◆ **Records to use**:
────

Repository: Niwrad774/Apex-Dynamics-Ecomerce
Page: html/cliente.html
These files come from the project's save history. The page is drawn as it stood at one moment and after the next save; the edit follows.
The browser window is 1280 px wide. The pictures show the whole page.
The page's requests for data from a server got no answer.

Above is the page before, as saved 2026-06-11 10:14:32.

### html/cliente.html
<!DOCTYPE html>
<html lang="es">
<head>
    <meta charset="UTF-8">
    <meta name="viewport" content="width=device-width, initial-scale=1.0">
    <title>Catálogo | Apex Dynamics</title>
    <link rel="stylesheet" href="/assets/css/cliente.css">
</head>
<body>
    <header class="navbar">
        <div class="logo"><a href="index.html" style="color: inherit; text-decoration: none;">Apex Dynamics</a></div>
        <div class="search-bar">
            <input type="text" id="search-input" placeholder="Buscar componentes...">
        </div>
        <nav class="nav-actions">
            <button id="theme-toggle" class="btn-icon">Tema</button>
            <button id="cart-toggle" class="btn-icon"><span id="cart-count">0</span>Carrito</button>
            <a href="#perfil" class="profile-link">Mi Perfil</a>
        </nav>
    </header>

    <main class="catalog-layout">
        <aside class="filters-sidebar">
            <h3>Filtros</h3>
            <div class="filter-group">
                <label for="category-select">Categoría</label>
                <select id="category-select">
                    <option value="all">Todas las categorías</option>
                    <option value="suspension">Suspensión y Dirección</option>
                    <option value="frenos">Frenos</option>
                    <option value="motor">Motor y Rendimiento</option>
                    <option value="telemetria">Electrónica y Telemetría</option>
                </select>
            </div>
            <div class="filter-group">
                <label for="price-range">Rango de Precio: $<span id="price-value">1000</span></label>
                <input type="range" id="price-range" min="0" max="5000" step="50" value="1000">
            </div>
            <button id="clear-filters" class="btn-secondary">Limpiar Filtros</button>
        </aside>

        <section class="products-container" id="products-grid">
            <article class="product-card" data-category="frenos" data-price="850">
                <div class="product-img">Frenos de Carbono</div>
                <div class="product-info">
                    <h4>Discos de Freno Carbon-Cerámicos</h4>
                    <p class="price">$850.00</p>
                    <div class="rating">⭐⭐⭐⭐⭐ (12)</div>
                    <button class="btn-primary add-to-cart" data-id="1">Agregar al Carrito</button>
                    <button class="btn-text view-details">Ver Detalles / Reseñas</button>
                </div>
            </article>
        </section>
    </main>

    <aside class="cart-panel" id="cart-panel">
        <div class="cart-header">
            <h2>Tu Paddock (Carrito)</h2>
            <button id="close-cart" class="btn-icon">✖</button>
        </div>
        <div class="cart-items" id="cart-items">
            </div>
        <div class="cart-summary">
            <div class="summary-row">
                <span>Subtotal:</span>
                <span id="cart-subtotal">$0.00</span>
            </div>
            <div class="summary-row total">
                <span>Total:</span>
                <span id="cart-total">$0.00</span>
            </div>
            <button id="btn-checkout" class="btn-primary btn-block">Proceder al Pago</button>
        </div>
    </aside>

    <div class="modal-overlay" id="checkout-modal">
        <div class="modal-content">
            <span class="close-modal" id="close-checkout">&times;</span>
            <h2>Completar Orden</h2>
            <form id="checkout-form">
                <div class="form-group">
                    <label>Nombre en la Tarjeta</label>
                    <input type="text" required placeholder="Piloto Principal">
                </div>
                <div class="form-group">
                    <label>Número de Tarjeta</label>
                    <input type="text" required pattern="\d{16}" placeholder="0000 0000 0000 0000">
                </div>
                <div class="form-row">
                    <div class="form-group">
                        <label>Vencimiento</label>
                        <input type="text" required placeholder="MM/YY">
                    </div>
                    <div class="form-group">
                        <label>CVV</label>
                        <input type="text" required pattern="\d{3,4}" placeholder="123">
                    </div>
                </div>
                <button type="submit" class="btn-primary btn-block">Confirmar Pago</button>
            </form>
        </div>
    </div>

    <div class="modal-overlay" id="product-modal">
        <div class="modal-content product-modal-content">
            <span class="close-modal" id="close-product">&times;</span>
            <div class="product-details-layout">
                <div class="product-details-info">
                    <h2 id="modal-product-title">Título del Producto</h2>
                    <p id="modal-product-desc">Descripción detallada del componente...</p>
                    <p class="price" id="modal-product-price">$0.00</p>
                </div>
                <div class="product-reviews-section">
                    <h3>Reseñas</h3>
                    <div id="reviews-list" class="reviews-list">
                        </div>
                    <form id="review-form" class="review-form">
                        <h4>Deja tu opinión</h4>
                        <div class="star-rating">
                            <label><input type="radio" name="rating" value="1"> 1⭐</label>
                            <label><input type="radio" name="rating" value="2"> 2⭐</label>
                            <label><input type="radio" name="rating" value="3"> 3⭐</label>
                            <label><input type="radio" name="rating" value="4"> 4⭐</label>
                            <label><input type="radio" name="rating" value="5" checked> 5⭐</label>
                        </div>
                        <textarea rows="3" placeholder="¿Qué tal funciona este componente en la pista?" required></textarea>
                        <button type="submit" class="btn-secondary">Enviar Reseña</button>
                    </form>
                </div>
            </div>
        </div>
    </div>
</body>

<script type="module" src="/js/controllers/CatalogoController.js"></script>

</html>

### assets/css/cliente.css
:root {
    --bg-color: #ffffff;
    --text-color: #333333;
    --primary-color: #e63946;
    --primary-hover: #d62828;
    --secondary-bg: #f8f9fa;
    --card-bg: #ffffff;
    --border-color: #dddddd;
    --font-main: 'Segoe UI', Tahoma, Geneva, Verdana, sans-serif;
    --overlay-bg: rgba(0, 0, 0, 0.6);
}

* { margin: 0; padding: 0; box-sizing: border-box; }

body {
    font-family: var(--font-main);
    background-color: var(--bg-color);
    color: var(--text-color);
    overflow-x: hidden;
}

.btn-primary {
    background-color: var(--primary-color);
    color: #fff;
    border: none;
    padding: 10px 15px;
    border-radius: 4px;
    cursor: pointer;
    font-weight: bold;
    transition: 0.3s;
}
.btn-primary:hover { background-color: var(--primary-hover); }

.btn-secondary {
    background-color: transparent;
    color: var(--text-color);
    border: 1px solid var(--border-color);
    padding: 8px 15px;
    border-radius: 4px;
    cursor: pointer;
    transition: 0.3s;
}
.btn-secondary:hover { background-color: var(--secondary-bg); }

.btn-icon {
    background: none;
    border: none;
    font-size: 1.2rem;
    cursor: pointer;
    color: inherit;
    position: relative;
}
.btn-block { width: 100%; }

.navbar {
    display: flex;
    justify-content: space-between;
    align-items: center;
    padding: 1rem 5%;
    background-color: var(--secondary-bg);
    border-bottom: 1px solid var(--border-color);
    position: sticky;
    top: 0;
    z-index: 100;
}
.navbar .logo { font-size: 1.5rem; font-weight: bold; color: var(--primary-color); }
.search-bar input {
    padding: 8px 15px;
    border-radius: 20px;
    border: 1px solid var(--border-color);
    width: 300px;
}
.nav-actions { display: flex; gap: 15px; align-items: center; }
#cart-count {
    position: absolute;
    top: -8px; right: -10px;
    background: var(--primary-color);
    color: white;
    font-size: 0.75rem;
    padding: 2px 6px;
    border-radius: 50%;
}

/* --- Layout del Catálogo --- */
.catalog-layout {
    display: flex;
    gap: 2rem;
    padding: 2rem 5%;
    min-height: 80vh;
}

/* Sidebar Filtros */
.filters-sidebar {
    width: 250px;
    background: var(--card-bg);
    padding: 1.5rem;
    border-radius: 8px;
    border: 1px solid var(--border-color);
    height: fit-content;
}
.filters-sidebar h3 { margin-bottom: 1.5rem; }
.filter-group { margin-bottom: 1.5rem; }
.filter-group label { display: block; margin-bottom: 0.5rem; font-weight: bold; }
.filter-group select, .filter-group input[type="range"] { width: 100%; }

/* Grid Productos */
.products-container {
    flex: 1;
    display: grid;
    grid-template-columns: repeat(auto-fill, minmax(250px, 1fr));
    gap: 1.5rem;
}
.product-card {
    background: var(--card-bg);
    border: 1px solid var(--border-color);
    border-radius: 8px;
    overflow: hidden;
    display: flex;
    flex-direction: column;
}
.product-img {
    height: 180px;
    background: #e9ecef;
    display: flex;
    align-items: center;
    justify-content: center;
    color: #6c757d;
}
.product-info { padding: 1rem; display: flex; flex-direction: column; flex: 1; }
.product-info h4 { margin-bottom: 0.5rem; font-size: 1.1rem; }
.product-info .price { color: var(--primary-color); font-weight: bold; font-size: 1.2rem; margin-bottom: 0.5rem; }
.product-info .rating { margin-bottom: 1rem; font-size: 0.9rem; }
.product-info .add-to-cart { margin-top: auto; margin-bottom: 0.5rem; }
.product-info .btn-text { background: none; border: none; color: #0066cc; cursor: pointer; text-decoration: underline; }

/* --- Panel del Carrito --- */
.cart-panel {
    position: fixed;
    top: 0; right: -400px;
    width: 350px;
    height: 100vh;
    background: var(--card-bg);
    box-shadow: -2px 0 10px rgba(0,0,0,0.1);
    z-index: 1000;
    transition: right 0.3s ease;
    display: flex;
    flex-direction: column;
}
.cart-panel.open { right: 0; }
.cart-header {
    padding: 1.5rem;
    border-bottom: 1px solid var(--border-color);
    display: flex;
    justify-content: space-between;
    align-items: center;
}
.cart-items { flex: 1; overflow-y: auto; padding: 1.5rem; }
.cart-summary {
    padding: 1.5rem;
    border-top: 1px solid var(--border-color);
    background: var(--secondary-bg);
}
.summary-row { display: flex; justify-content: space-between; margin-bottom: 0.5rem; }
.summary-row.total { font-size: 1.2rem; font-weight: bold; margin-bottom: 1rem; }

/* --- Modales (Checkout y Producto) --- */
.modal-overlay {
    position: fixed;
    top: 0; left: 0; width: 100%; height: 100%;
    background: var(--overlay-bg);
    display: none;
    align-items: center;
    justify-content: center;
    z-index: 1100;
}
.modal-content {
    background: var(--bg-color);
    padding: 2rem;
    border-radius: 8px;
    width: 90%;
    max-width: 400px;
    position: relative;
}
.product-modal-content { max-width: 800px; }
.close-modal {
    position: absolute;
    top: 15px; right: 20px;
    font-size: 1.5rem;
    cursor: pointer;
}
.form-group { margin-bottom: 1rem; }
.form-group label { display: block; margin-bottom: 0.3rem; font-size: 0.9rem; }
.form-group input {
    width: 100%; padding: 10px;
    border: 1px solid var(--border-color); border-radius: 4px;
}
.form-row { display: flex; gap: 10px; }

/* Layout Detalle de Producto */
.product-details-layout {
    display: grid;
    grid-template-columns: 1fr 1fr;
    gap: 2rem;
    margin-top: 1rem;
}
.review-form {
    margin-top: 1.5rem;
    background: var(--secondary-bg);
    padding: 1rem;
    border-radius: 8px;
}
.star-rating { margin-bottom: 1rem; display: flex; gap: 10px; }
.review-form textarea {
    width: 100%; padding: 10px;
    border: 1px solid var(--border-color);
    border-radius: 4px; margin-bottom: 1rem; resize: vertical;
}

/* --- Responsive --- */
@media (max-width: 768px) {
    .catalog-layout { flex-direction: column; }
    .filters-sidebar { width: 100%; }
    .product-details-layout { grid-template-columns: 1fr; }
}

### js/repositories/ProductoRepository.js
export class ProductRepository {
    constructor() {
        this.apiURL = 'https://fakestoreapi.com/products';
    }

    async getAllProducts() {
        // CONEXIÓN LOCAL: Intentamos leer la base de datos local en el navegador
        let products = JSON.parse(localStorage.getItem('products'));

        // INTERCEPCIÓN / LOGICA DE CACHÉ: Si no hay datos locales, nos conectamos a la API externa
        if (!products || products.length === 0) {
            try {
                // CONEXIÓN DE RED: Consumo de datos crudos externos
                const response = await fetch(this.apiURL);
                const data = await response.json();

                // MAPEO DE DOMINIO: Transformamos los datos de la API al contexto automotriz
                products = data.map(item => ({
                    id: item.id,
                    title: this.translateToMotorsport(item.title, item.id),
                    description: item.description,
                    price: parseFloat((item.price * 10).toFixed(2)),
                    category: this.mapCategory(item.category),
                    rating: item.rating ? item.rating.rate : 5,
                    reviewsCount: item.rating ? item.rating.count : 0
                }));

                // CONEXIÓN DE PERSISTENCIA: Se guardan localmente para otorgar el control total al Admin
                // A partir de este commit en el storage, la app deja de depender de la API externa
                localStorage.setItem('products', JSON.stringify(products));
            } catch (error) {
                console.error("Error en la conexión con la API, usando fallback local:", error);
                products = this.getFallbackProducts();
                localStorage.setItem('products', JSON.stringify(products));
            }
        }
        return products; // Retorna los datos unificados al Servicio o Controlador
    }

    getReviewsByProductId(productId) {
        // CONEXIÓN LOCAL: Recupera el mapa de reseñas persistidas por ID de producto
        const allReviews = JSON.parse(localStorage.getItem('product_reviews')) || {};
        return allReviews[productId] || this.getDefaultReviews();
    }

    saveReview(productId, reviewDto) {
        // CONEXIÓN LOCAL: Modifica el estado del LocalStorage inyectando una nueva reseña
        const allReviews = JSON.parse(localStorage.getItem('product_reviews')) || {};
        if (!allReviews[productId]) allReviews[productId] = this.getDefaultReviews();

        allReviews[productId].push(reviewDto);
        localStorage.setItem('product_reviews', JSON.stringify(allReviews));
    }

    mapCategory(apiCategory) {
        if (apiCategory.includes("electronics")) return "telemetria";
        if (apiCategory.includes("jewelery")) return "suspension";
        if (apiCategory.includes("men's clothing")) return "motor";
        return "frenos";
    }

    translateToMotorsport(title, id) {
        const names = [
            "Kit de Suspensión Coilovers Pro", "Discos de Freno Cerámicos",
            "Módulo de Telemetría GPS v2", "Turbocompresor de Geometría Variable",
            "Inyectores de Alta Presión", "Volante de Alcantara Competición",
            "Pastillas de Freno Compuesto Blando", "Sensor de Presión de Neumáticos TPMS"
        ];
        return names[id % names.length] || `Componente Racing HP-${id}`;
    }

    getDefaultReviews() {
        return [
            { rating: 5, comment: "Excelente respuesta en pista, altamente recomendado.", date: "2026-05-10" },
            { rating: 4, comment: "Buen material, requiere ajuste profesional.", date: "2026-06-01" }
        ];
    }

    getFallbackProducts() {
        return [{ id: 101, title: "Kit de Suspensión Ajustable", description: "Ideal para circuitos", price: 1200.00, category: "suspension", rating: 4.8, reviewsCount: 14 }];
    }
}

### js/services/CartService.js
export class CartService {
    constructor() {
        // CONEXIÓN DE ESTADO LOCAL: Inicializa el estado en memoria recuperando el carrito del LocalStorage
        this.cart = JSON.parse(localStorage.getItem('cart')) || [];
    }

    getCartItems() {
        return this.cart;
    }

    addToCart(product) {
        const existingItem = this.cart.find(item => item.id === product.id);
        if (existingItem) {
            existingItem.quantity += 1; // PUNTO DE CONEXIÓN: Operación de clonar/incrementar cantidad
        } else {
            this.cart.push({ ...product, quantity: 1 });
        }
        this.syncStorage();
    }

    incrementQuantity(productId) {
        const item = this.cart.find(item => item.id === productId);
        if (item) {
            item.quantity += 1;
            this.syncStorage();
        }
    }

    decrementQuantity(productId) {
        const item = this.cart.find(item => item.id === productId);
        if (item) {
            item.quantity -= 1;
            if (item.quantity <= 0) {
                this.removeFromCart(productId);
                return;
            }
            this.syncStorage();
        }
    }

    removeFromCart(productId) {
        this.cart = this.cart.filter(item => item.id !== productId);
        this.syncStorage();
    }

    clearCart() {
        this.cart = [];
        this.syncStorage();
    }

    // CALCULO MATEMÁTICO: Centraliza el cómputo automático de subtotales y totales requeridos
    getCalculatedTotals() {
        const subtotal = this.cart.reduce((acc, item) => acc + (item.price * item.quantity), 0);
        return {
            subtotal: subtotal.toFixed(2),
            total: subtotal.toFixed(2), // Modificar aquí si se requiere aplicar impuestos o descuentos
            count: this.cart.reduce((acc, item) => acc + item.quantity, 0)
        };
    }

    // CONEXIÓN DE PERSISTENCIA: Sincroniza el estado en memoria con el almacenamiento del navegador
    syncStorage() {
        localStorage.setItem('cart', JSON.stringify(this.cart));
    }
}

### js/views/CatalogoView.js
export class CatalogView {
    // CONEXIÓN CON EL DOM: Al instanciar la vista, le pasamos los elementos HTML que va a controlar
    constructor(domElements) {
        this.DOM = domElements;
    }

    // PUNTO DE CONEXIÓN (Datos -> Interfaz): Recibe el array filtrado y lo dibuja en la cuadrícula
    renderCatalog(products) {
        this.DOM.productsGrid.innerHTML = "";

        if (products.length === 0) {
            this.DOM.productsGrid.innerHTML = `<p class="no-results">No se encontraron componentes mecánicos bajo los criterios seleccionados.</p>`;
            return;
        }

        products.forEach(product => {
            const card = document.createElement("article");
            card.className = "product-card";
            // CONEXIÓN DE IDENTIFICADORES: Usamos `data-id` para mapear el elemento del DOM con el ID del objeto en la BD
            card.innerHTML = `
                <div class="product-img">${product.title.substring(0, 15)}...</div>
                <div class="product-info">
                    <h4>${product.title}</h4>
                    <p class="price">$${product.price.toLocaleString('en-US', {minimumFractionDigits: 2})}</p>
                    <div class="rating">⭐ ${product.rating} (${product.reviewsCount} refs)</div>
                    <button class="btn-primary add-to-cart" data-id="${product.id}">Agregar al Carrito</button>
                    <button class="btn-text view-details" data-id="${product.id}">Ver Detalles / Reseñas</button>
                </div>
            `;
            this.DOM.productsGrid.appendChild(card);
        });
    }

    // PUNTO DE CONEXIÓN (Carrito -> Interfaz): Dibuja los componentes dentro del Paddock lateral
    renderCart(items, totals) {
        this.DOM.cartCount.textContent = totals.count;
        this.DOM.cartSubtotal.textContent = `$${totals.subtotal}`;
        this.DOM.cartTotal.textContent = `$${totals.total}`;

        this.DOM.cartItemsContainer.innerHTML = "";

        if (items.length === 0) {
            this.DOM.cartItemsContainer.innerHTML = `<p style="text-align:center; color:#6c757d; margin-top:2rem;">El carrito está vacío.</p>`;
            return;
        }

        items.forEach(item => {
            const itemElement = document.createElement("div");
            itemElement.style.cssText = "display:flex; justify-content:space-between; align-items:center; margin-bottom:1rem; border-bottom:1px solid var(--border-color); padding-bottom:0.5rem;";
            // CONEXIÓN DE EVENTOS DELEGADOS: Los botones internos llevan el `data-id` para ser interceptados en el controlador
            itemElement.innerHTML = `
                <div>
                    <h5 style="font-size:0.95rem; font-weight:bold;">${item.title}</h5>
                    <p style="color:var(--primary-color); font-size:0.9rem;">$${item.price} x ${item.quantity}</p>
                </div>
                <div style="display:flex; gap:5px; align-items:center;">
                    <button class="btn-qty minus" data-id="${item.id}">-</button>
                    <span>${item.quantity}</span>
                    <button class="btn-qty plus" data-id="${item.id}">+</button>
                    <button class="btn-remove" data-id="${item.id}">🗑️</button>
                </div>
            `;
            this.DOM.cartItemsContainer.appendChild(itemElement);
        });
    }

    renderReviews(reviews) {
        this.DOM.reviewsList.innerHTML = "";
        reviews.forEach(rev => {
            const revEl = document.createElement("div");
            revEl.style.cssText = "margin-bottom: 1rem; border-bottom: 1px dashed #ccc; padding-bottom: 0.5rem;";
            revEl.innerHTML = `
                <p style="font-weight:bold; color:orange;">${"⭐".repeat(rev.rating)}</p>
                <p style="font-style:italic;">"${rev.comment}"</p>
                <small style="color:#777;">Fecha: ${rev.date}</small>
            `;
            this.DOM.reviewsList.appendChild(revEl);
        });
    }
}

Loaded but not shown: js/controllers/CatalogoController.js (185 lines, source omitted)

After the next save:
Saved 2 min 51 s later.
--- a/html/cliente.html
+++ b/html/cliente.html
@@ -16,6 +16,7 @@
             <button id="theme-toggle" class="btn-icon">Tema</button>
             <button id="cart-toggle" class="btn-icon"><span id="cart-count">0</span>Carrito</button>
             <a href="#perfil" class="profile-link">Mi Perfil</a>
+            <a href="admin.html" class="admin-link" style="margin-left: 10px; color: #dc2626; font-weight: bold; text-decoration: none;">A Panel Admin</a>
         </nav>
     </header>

────

◆ **The task**: Working through the entries above, copy every line in which "filters" is found.

◆ **Solution**:
        <aside class="filters-sidebar">
            <button id="clear-filters" class="btn-secondary">Limpiar Filtros</button>
.filters-sidebar {
.filters-sidebar h3 { margin-bottom: 1.5rem; }
    .filters-sidebar { width: 100%; }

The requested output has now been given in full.